(And, no, I wouldn't exactly call Popper a hack, but then hack is the least of things you could throw at him)
Printer Friendly | Permalink |  | Top
 
Odin2005 Donating Member (1000+ posts) Send PM | Profile | Ignore Sun Oct-07-07 10:46 PM
Response to Reply #134
160. What is "our side"?
I'm A left-winger and I like Popper's political philosophy.
Printer Friendly | Permalink |  | Top
 
Tech 9 Donating Member (179 posts) Send PM | Profile | Ignore Sun Oct-07-07 10:54 PM
Response to Reply #160
162. I like breakfast cereals
Does that make Kraft and Nabisco on our side too?

By Popper's definition, all of social science fails to be "science". Some theory there.
Printer Friendly | Permalink |  | Top
 
nam78_two Donating Member (1000+ posts) Send PM | Profile | Ignore Sat Oct-06-07 06:33 PM
Response to Original message
36. This is an excellent post
Edited on Sat Oct-06-07 07:21 PM by nam78_two
Nominated with pleasure. Thanks for all this information. I was aware of some of it, but not all. As some one deeply committed to the environmental and animal welfare movement, I have found no greater philosophical foe to either of these than the libertarian :-/.

While we tend to focus on the religious insanity of the current group of thugs ruling us, it is my firm conviction that that is merely a bait for the 10-20% of the religious right that is needed to win elections. The true philosophy that governs these Cheneys and Bushes is that disgusting, hard-core, self-centred libertarianism you described here.

"The virtue of selfishness" :puke:.
Printer Friendly | Permalink |  | Top
 
leftist_not_liberal Donating Member (408 posts) Send PM | Profile | Ignore Sat Oct-06-07 06:35 PM
Response to Reply #36
38. Exactly Right, IMO
"While we tend to focus on the religious insanity of the current group of thugs ruling us, it is my firm conviction that that is merely a bait for the 10-20% of the religious right that is needed to win elections."

The faustian bargain struck between the bad guys and those who far too readily suspend their disbelief...
Printer Friendly | Permalink |  | Top
 
nam78_two Donating Member (1000+ posts) Send PM | Profile | Ignore Sat Oct-06-07 06:37 PM
Response to Reply #38
39. A hearty welcome to DU btw
I am hoping for a lot more along these lines :toast:. Excellent early posts set up expectations ;).

Printer Friendly | Permalink |  | Top
 
leftist_not_liberal Donating Member (408 posts) Send PM | Profile | Ignore Sat Oct-06-07 06:43 PM
Response to Reply #39
40. Ah, as I said upthread
I am only a mere thief, a plagiarist.

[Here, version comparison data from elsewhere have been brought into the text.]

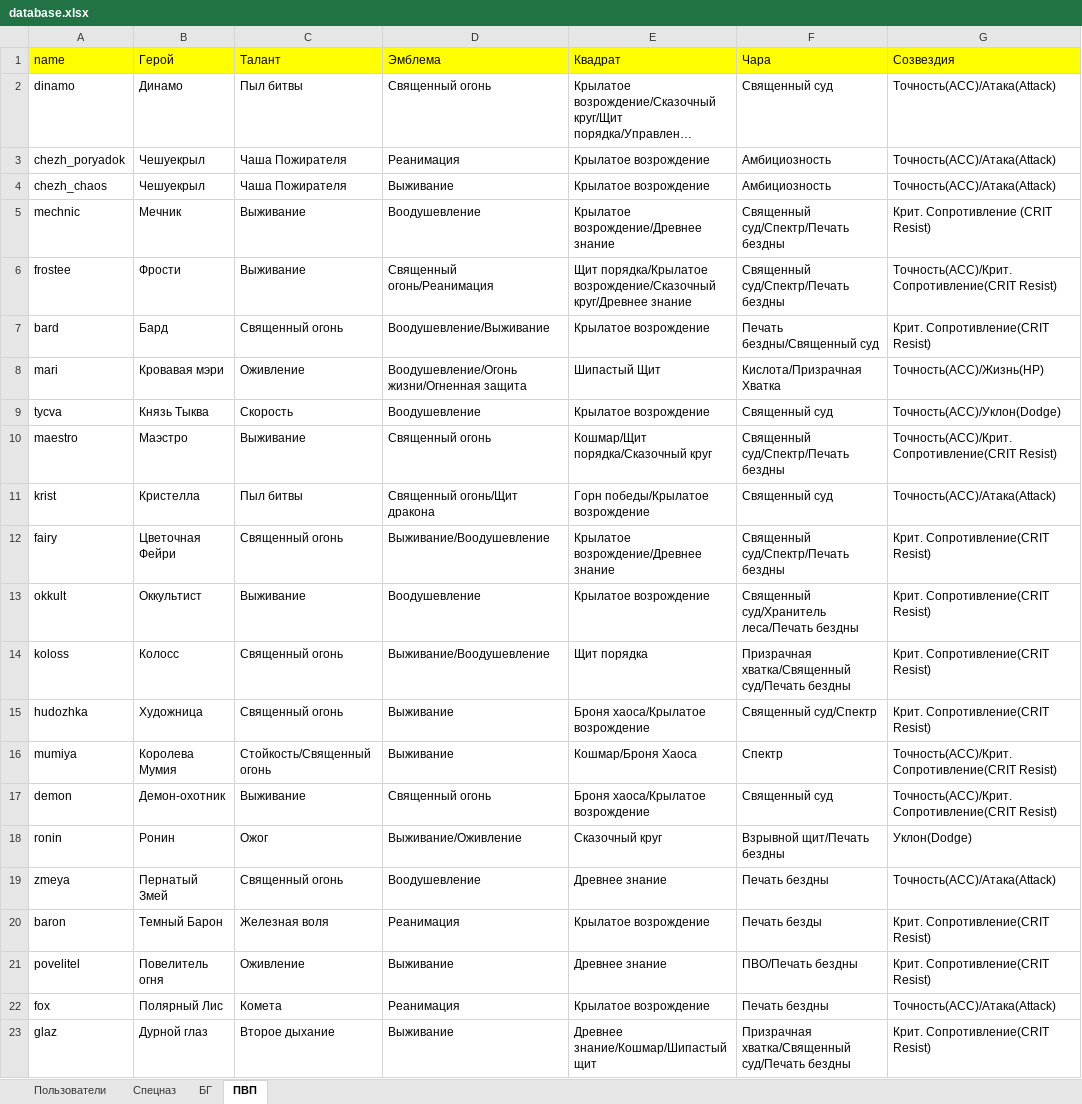
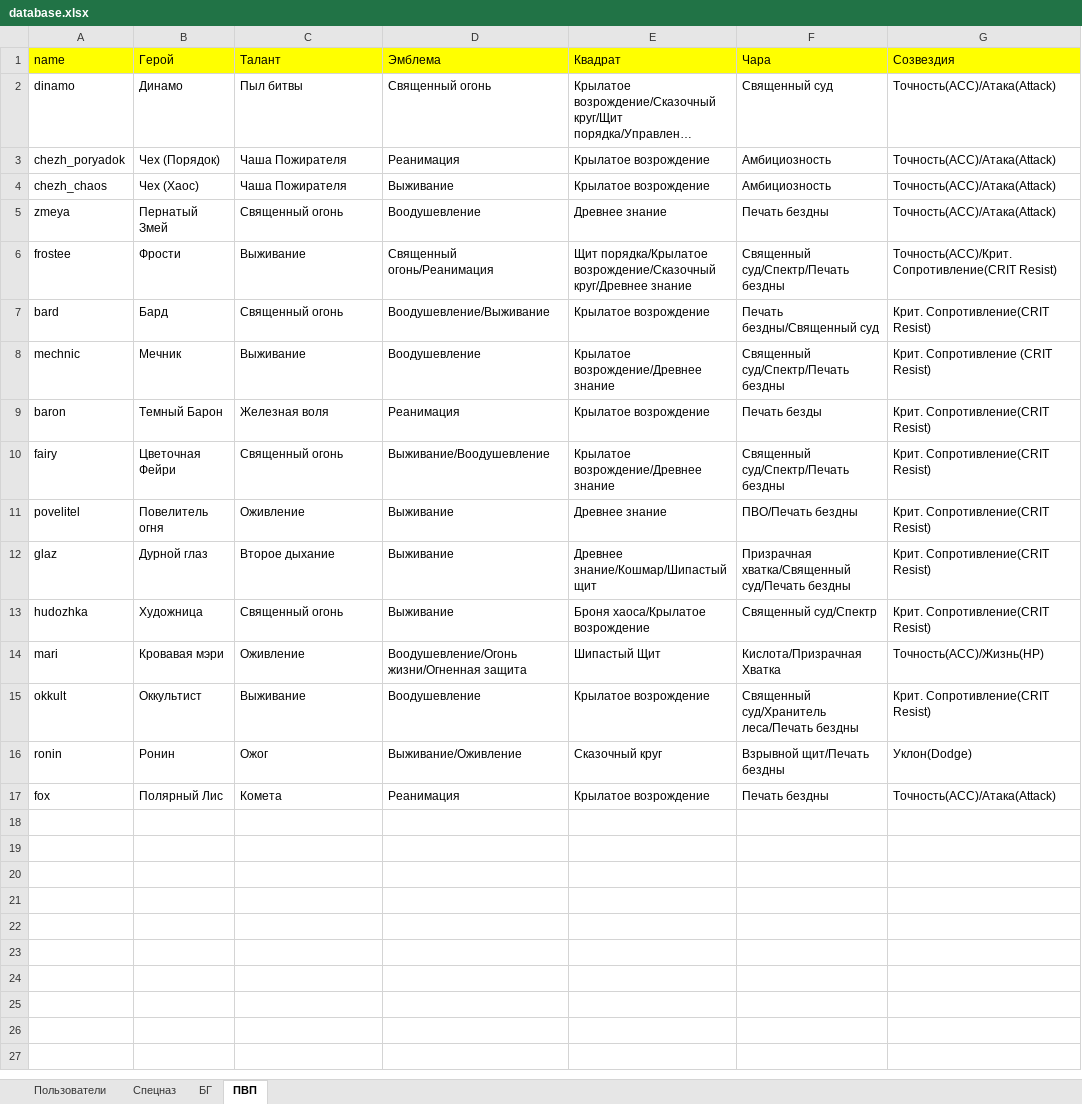
Before and after one commit to 3APA3A-3AHO3A/bot_tg, an Excel workbook: Database/database.xlsx, sheet ПВП, drawn as a sheet; long unchanged cells end in …; values as stored, in another font and other column widths than the file's, no borders; removed rows and columns are numbered as before the commit, all else as after; the diff names each change by its address in the sheet, - before the commit and + after, or states it on an @@ line.

```diff
--- a/Database/database.xlsx (sheet ПВП)
+++ b/Database/database.xlsx (sheet ПВП)
-B3 (Герой): Чешуекрыл
+B3 (Герой): Чех (Порядок)
-B4 (Герой): Чешуекрыл
+B4 (Герой): Чех (Хаос)
@@ row 19 moved to row 5: zmeya @@
@@ row 5 moved to row 8: mechnic @@
@@ row 20 moved to row 9: baron @@
@@ row 12 moved to row 10: fairy @@
@@ row 21 moved to row 11: povelitel @@
@@ row 23 moved to row 12: glaz @@
@@ row 15 moved to row 13: hudozhka @@
-row 9: tycva | Князь Тыква | Скорость | Воодушевление | Крылатое возрождение | Священный суд | Точность(ACC)/Уклон(Dodge)
-row 10: maestro | Маэстро | Выживание | Священный огонь | Кошмар/Щит порядка/Сказочный круг | Священный суд/Спектр/Печать бездны | Точность(ACC)/Крит. Сопротивление(CRIT Resist)
-row 11: krist | Кристелла | Пыл битвы | Священный огонь/Щит дракона | Горн победы/Крылатое возрождение | Священный суд | Точность(ACC)/Атака(Attack)
-row 14: koloss | Колосс | Священный огонь | Выживание/Воодушевление | Щит порядка | Призрачная хватка/Священный суд/Печать бездны | Крит. Сопротивление(CRIT Resist)
-row 16: mumiya | Королева Мумия | Стойкость/Священный огонь | Выживание | Кошмар/Броня Хаоса | Спектр | Точность(ACC)/Крит. Сопротивление(CRIT Resist)
-row 17: demon | Демон-охотник | Выживание | Священный огонь | Броня хаоса/Крылатое возрождение | Священный суд | Точность(ACC)/Крит. Сопротивление(CRIT Resist)
```
Also changed, not shown: 8 other files.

Thankfully though folks of my ilk are not too hung up on intellectual property rights :)



Of course the corporations have done and excellent job of killing the meaning of open source and appropriating it for themselves now too...

That's OK though. It's all temporary and the discord from the left in America increasingly shows...
Printer Friendly | Permalink |  | Top
 
riverdeep Donating Member (1000+ posts) Send PM | Profile | Ignore Sat Oct-06-07 07:23 PM
Response to Reply #40
48. Your image
has a strange coincidence to my earlier post (#22). I didn't mention that the guy I quoted was arguing that the open-source movement should be embracing capitalism more than socialism or communism. Weird.
Printer Friendly | Permalink |  | Top
 
leftist_not_liberal Donating Member (408 posts) Send PM | Profile | Ignore Sat Oct-06-07 07:35 PM
Response to Reply #48
50. Code Toads are some of the most heavily propagandized of all
Edited on Sat Oct-06-07 08:00 PM by leftist_not_liberal
workers.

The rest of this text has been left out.